The frustration arising from that dilemma may be the reason for a temporary insanity in the hiring of Leiber and Stoller for their next LP, Procol's Ninth (1975, a wry Brooker reference not only to the release's sequential numbering, but to Beethoven's most famous work). The pairing produced a hit single, but had joined together an uneasy musical alliance. Finally managing to submerge most of their singularity in the hands of the veteran hit-makers, the group was now very un-Procolian. The result, which might be most readily likened to Gentle Giant's latter-period attempts to chart, was listenable as rock music but forgettable as Procol Harum.

The inevitable death knell came with Something Magic (1977). It was their last release and a mostly lacklustre, depthless, forced attempt to resurrect the success of their epic compositions, as well as the abandoned Procol Harum sound and its peculiar progressive sonorities. The centrepiece, the side-long The Worm and the Tree, was uncharacteristic of both Brooker and Reid, who together had remained the spine of the ensemble through thick and thin.

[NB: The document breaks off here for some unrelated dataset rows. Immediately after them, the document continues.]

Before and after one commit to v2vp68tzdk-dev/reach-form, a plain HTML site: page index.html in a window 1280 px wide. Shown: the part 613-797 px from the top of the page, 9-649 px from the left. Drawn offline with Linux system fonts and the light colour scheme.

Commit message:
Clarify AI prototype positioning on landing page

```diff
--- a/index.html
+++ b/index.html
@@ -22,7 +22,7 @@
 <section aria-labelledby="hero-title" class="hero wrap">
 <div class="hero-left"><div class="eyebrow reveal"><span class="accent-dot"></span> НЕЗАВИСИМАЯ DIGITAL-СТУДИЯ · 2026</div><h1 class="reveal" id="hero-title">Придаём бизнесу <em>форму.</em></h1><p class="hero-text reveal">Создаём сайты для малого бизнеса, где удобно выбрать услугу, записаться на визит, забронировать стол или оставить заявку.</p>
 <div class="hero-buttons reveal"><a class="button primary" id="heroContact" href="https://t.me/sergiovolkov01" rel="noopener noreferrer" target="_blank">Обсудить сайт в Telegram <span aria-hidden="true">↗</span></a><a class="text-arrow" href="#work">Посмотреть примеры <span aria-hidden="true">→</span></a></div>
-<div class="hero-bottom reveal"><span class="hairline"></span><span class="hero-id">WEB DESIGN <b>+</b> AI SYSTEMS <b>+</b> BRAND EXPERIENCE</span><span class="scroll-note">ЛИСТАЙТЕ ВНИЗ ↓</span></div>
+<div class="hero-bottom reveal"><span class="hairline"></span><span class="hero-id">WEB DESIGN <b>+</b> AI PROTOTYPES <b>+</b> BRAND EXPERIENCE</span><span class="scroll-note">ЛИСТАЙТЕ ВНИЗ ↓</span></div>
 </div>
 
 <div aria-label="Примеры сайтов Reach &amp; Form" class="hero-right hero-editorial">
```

The allegorical tale was weak, even insipid at times, and Brooker's music seemed too successfully altered by the recently deceased Leiber/Stoller days. In fact, the whole LP was a bit too superficially clean, period. Procol had always had a goodly portion of the stylish clatter that artists always carry around in their heads, through which ideas and visions are born. Magic had sheared that all away.

The first side is the most satisfying, but it does not exert the pull of the back catalogue. The band had been gelded. It was not difficult to tell their hearts were no longer in it. They had reached the dreaded point at which they were making music just to keep their collective hand in the mix and keep the paycheques flowing.

Thankfully [?], they folded. Inglorious though that quit may have been, it was a wise move. To carry on would have been disastrous. Something Magic was, in fact, something pedestrian. The magic had fled south and the band was wise – or disappointed – enough to realize it.

Like many of the '60s and '70s acts now trying, with varying degrees of success, to resurrect themselves in 1991 with Prodigal Stranger [sic]. Commercially, it didn't create much of a stir. But for Procol devotees and new fans, it was a great little reprise of a much-loved sound. Was it progressive? No.

And most recently, as the latest entry in a very dubious tide of symphonic treatments of material wrung from various groups, Procol Harum's music was chosen for The Treatment. How well these attentions have complemented the hallowed compositions might be difficult to say. After the very dysmal [sic] Yes symph-versions CD, the middlin' success of many of the other attempts (the Genesis try, for instance), and the lukewarm Moody Blues one-off, this offering might best be sought out in the cheap racks, preferably used.

If it stinks, you can at least mount the damn thing on a handle and use it as a pizza cutter.

PH on stage | PH on record | PH in print | BtP features | What's new | Interact with BtP | For sale | Site search | Home